**REQUIRED WORK:** Every entry, start to finish, should be printed verbatim without pictures.

○ ○ ○ ○ ○ ○ ○

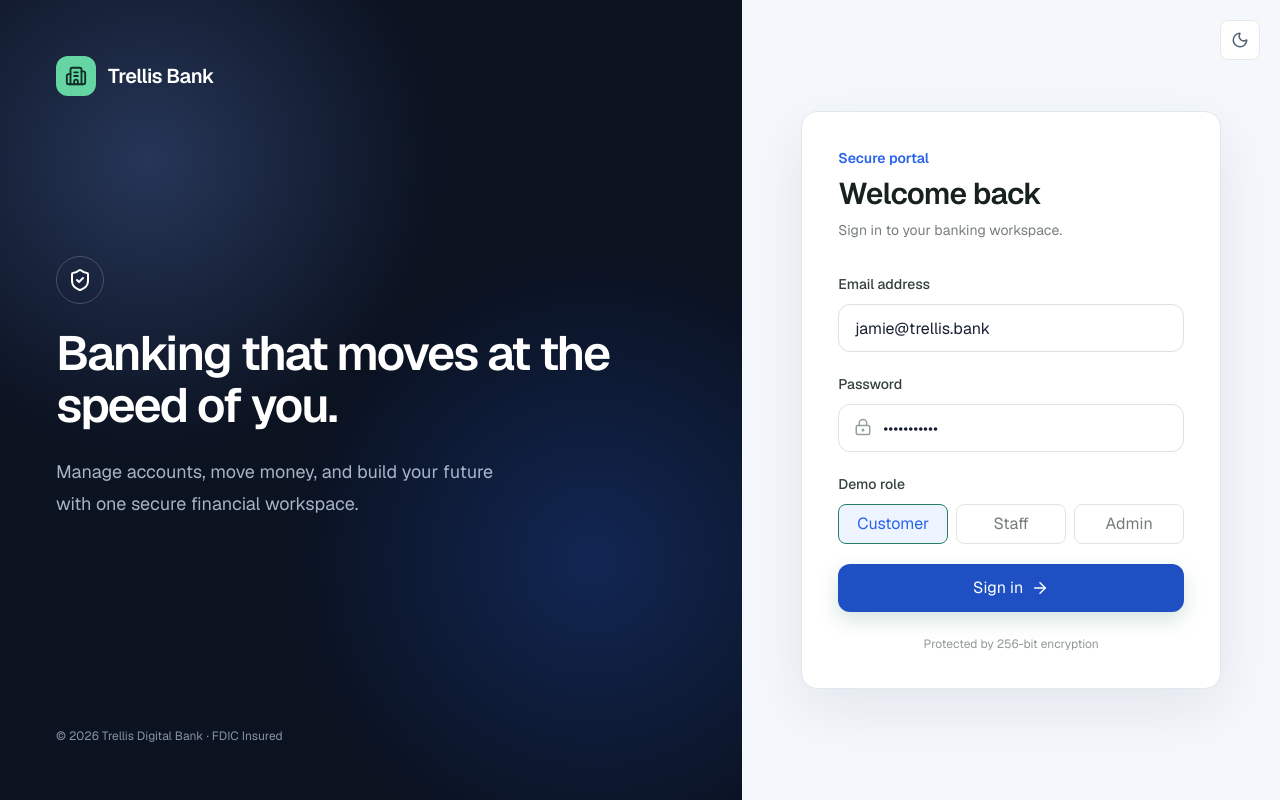
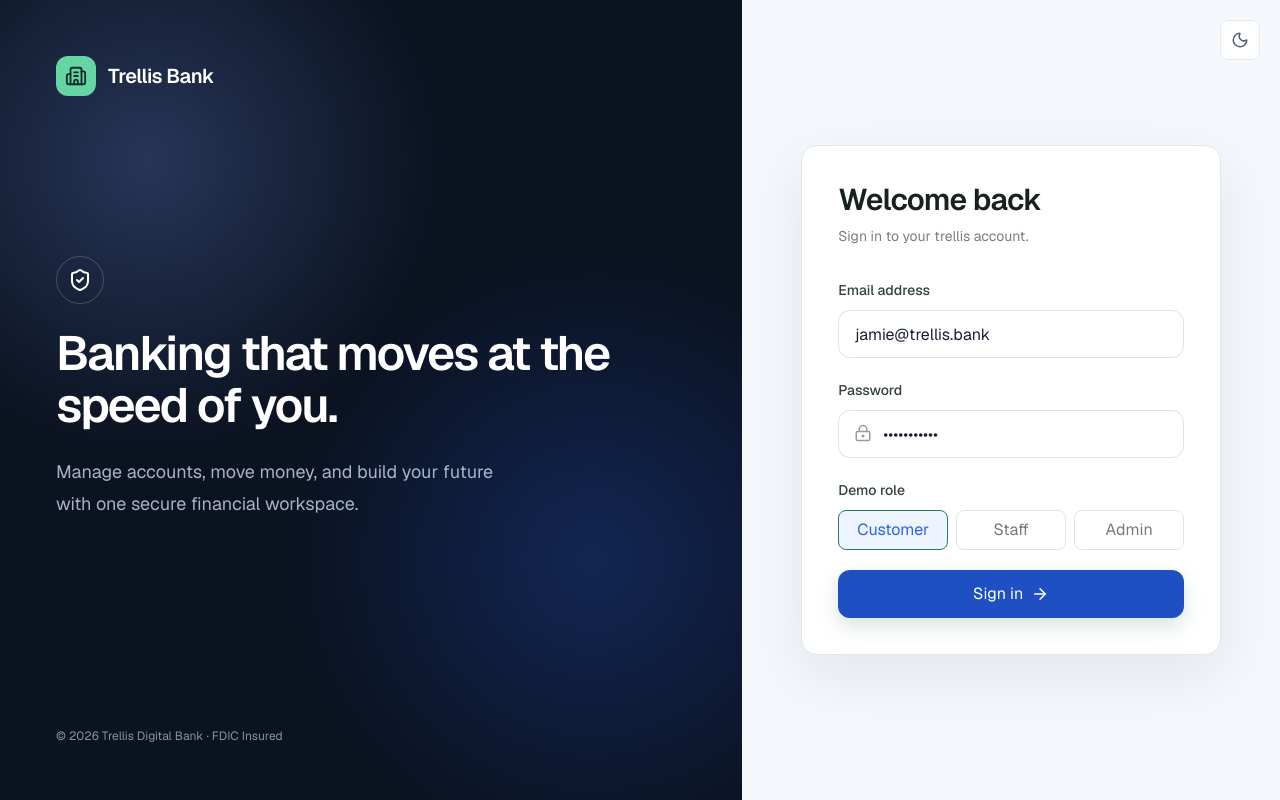
Before and after one commit to IamPial/trellis-digital-bank, a Next.js app: page /login in a window 1280 px wide. Built offline with nearby package versions, Linux system fonts and the light colour scheme.

Commit message:
remove unnecessary text

```diff
--- a/src/app/login/page.tsx
+++ b/src/app/login/page.tsx
@@ -59,14 +59,13 @@ export default function LoginPage() {
       </section>
 
       <section className="flex-1 flex items-center justify-center px-6 py-10">
-        <div data-login-panel className="w-full max-w-[420px] rounded-2xl border border-[#e1e7f0] bg-white p-7 shadow-[0_20px_60px_rgba(27,39,58,.08)] md:p-9">
+        <div data-login-panel className="w-full max-w-105 rounded-2xl border border-[#e1e7f0] bg-white p-7 shadow-[0_20px_60px_rgba(27,39,58,.08)] md:p-9">
           <div className="lg:hidden mb-10 flex items-center gap-3">
             <div className="h-10 w-10 rounded-xl bg-[#153f33] text-white grid place-items-center"><Building2 size={21} /></div>
             <span className="text-xl font-semibold">Trellis Bank</span>
           </div>
-          <p className="text-sm font-semibold text-[#1d6b52] mb-2">Secure portal</p>
           <h2 className="text-3xl font-semibold tracking-tight text-[#17211d]">Welcome back</h2>
-          <p className="mt-2 text-sm text-[#778078]">Sign in to your banking workspace.</p>
+          <p className="mt-2 text-sm text-[#778078]">Sign in to your trellis account.</p>
 
           <form onSubmit={login} className="mt-8 space-y-5">
             <label className="block">
@@ -92,7 +91,6 @@ export default function LoginPage() {
               {loading ? "Signing in..." : "Sign in"} <ArrowRight size={18} />
             </button>
           </form>
-          <p className="mt-6 text-center text-xs text-[#929a95]">Protected by 256-bit encryption</p>
         </div>
       </section>
     </main>
```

○ ○ ○ ○ ○ ○ ○

**REPLY:**
Before and after one commit to IamPial/trellis-digital-bank, a Next.js app: page /login in a window 1280 px wide. Built offline with nearby package versions, Linux system fonts and the light colour scheme.

Commit message:
remove unnecessary text

```diff
--- a/src/app/login/page.tsx
+++ b/src/app/login/page.tsx
@@ -59,14 +59,13 @@ export default function LoginPage() {
       </section>
 
       <section className="flex-1 flex items-center justify-center px-6 py-10">
-        <div data-login-panel className="w-full max-w-[420px] rounded-2xl border border-[#e1e7f0] bg-white p-7 shadow-[0_20px_60px_rgba(27,39,58,.08)] md:p-9">
+        <div data-login-panel className="w-full max-w-105 rounded-2xl border border-[#e1e7f0] bg-white p-7 shadow-[0_20px_60px_rgba(27,39,58,.08)] md:p-9">
           <div className="lg:hidden mb-10 flex items-center gap-3">
             <div className="h-10 w-10 rounded-xl bg-[#153f33] text-white grid place-items-center"><Building2 size={21} /></div>
             <span className="text-xl font-semibold">Trellis Bank</span>
           </div>
-          <p className="text-sm font-semibold text-[#1d6b52] mb-2">Secure portal</p>
           <h2 className="text-3xl font-semibold tracking-tight text-[#17211d]">Welcome back</h2>
-          <p className="mt-2 text-sm text-[#778078]">Sign in to your banking workspace.</p>
+          <p className="mt-2 text-sm text-[#778078]">Sign in to your trellis account.</p>
 
           <form onSubmit={login} className="mt-8 space-y-5">
             <label className="block">
@@ -92,7 +91,6 @@ export default function LoginPage() {
               {loading ? "Signing in..." : "Sign in"} <ArrowRight size={18} />
             </button>
           </form>
-          <p className="mt-6 text-center text-xs text-[#929a95]">Protected by 256-bit encryption</p>
         </div>
       </section>
     </main>
```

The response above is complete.